When my camera caught No. 844 nine years beforehand I could hardly have envisaged that it would later gain lasting fame by being both Bradford's and the UK's last trolleybus in March of 1972. One of four ex-Mexborough & Swinton single deckers acquired as chassis only in 1961 which were rebodied in 1962/3. Other chassis were bought and broken up for spares. It survives in preservation today and, for the fortieth anniversary, received a fine re-paint including its bold signwritten 'Last Trolleybus' wording. It was operational at Sandtoft earlier in 2012.
01.10.1938 - 01.10.1966
Newcastle renewed its whole large trolleybus fleet in the immediate post-war years. Between 1948 and 1950 it took in ninety-five BUT 9641T's like the above. If No.492 looks familiar it is because these vehicles were in most respects faithful copies of the London Q1 class. The first batch of twenty at least even had identical two-piece destination indicators of the London pattern.
No. 624 was one of the last order of fifty delivered 1950. See that on these the destination displays are more suited to the operators specific requirements.
The grimy and neglected façade of the Central Station is here behind No.498, the last of the first batch. Visitors to the city nowadays will see the building, and indeed much more in the vicinity much cleaned up and modernised.
No. 572 was a BUT 9611T two-axle type. The body here is by Northern Coachbuilders which factory was actually in Newcastle so local industry was being supported.
.......and No.525 has a larger 70-seat version, but this time on a Sunbeam S7 chassis of 1948.
SOUTH SHIELDS CORPORATION
12.10.1936 - 29.04.1964
This was a case of foolishly not staying long enough to see much of the somewhat depleted system that existed in 1963. I set myself a too ambitious target to visit too many places in one day. I only managed a small number of shots of which these two were the best.
TEES-SIDE RAILLESS TRACTION BOARD
08.11.1919 - 04.04.1971
Scotland Wales & Northern Ireland
Some of the best views from two visits, 1966 and 1967, the latter on the last day of operation.
TB45 was BUT 9613T/GEC with Crossley body built 1957.
TB 65 has come to grief and its driver is putting things right. When driving a trolleybus you have two roads to watch, that on the ground and that up in the air so it was inevitable that the latter sometimes created problems.
The last UK single-deckers were in Glasgow which had 21 BUT RETB1.TBS19 (above) and TBS17 (below) had Burlingham 50 seat bodies and were new in 1958.
TB81 differed from TB45 (top) only in respect of its electrical equipment, it being in this case by Metrovick.
Glasgow also had some London Q1 copies. TBS8 was a BUT 9641T powered by English Electric.
....as was TBS23.
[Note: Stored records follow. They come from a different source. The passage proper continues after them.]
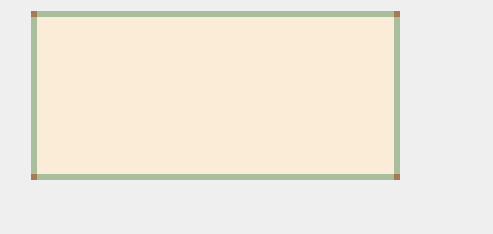
Before: the Qt Designer form widget.ui in Xonical/tesstranslator, drawn with Qt 5.
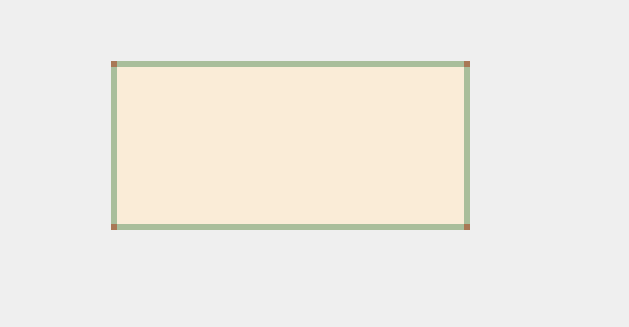
After: the same form once the commit is applied. Custom widgets are drawn as their Qt base class.

Patch:
```diff
--- a/widget.ui
+++ b/widget.ui
@@ -6,8 +6,8 @@
    <rect>
     <x>0</x>
     <y>0</y>
-    <width>493</width>
-    <height>234</height>
+    <width>629</width>
+    <height>327</height>
    </rect>
   </property>
   <property name="windowTitle">
@@ -19,13 +19,16 @@
   <widget class="QWidget" name="gridLayoutWidget">
    <property name="geometry">
     <rect>
-     <x>20</x>
-     <y>0</y>
-     <width>391</width>
+     <x>100</x>
+     <y>50</y>
+     <width>381</width>
      <height>191</height>
     </rect>
    </property>
    <layout class="QGridLayout" name="gridLayout">
+    <property name="sizeConstraint">
+     <enum>QLayout::SetNoConstraint</enum>
+    </property>
     <property name="spacing">
      <number>0</number>
     </property>
```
...and TBS4. The chassis of all three of these were constructed by AEC
In 1966 some services had already ceased and different types of rolling stock withdrawn. Above was TG10. TG6-20 were Sunbeam F4A's with English Electric equipment. TG10 had clearly run its last here and none of the others were seen on the road.
TG2 & TG1, also withdrawn here were also Sunbeam F4A of 1953, but were two of only five trolleybuses ever bodied by Alexander.
TBS21 was numerically the last of the single-deckers. It is seen here on the last night operating an enthusiasts tour. It was set to be preserved.
Not sure if this and the shot below are of the same vehicle but clearly some crew members felt in a celebratory mood as the services come to a close.
The last trolleybus arrives.
I only made one visit to the Welsh capital, shortly before electric traction came to an end. I took a cine-camera loaded with cheap Russian film that yielded no usable results and, concentrating on using this managed to get only a very small number of still shots which are shown here
Again, a one-off visit, at Easter 1966. This was thankfully before 'The Troubles' and, although the weather was not too kind, I was able over a couple of days to sample what little was left of the once extensive system which finally closed a couple of years later, in 1968.